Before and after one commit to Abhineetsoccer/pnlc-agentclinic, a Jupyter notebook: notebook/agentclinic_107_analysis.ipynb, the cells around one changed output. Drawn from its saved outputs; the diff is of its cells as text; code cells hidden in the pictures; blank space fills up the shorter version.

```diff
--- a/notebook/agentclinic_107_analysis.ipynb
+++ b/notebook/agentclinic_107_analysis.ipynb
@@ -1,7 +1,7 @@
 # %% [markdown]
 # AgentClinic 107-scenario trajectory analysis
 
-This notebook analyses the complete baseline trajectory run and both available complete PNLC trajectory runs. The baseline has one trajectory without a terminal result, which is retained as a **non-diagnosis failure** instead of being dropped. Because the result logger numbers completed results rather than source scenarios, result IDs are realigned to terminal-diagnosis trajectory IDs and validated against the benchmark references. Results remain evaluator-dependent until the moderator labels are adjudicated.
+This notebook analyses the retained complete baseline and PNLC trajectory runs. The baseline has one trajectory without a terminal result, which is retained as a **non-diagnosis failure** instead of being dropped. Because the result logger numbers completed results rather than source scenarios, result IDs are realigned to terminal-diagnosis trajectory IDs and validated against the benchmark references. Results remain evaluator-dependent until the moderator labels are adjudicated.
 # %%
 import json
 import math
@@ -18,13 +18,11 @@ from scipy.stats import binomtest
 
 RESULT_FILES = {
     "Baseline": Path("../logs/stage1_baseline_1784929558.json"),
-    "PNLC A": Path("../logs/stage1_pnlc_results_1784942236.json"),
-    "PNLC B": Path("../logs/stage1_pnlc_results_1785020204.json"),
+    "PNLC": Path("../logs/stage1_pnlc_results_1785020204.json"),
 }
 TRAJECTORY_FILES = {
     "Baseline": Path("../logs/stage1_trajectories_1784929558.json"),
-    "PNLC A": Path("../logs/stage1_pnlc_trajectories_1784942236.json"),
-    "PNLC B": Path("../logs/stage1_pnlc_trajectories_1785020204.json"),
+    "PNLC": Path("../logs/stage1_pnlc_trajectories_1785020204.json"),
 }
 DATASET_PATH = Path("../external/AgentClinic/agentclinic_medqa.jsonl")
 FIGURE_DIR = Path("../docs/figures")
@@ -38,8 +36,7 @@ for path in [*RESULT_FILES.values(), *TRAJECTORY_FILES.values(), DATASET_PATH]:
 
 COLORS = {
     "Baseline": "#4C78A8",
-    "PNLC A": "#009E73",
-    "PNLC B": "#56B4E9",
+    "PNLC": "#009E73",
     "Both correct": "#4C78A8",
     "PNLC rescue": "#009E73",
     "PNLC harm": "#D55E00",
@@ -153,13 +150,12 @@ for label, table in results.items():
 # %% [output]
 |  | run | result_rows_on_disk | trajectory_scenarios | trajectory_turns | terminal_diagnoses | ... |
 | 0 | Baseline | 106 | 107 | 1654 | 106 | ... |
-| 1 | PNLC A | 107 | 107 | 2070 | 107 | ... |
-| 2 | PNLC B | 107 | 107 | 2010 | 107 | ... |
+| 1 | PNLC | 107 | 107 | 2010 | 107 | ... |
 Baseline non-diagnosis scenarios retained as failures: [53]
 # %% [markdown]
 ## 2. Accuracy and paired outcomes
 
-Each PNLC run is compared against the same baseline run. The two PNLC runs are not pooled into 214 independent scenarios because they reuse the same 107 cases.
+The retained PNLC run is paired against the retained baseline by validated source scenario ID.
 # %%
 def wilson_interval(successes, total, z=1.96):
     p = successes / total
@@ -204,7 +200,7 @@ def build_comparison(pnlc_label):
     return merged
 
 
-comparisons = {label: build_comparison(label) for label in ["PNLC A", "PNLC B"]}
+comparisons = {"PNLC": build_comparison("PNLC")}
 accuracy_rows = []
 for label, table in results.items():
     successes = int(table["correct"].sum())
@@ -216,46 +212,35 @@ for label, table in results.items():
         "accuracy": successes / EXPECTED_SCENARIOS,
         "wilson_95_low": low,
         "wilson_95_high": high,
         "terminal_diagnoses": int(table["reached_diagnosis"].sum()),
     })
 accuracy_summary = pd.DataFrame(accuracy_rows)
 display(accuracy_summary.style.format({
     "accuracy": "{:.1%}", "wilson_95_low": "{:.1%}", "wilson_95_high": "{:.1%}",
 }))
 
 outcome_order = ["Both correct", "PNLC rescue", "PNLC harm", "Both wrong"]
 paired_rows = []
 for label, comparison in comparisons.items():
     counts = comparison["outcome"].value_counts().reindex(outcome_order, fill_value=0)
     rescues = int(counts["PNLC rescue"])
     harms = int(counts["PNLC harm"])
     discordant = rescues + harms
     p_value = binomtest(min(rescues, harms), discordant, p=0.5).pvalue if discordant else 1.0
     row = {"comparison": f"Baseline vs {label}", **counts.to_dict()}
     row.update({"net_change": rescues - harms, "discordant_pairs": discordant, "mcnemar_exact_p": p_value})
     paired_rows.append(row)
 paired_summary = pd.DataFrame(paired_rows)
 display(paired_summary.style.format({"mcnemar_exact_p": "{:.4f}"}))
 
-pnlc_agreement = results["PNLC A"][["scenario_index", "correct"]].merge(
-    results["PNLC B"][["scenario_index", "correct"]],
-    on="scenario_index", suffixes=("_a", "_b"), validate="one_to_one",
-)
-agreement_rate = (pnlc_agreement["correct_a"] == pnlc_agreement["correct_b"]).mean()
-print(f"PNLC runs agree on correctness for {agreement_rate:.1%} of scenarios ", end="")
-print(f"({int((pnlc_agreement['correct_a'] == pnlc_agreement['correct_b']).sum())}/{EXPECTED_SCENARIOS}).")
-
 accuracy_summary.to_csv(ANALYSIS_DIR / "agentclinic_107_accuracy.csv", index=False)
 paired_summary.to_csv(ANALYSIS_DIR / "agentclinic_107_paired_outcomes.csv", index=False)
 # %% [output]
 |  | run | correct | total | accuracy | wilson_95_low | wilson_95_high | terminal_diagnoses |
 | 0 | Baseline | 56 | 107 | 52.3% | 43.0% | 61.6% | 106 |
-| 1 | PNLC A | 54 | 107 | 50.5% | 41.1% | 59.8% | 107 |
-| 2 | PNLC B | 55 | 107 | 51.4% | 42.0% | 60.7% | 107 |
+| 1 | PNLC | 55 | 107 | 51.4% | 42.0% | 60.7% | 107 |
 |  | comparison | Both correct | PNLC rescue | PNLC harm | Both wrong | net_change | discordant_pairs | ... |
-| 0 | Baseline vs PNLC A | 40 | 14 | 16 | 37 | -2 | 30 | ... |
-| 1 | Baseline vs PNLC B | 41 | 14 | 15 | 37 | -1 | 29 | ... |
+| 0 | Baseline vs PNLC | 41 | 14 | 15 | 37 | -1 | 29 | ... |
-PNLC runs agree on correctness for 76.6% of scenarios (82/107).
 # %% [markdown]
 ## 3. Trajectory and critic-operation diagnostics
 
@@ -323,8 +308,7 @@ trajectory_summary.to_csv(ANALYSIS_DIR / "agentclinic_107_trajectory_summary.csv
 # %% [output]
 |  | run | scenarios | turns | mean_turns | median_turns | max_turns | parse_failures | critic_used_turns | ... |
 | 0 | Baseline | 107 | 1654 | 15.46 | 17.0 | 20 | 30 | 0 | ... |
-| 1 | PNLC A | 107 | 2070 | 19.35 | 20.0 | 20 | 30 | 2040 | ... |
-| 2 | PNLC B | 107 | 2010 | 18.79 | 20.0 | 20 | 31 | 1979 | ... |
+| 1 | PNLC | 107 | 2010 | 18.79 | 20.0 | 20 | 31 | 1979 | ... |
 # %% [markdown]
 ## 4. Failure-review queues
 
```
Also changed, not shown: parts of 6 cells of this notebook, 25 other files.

-.-.-

-- Task to carry out --
Scan the material above for the string "format", and copy every line where it is found.

-- Answer to this task --
 display(accuracy_summary.style.format({
 display(paired_summary.style.format({"mcnemar_exact_p": "{:.4f}"}))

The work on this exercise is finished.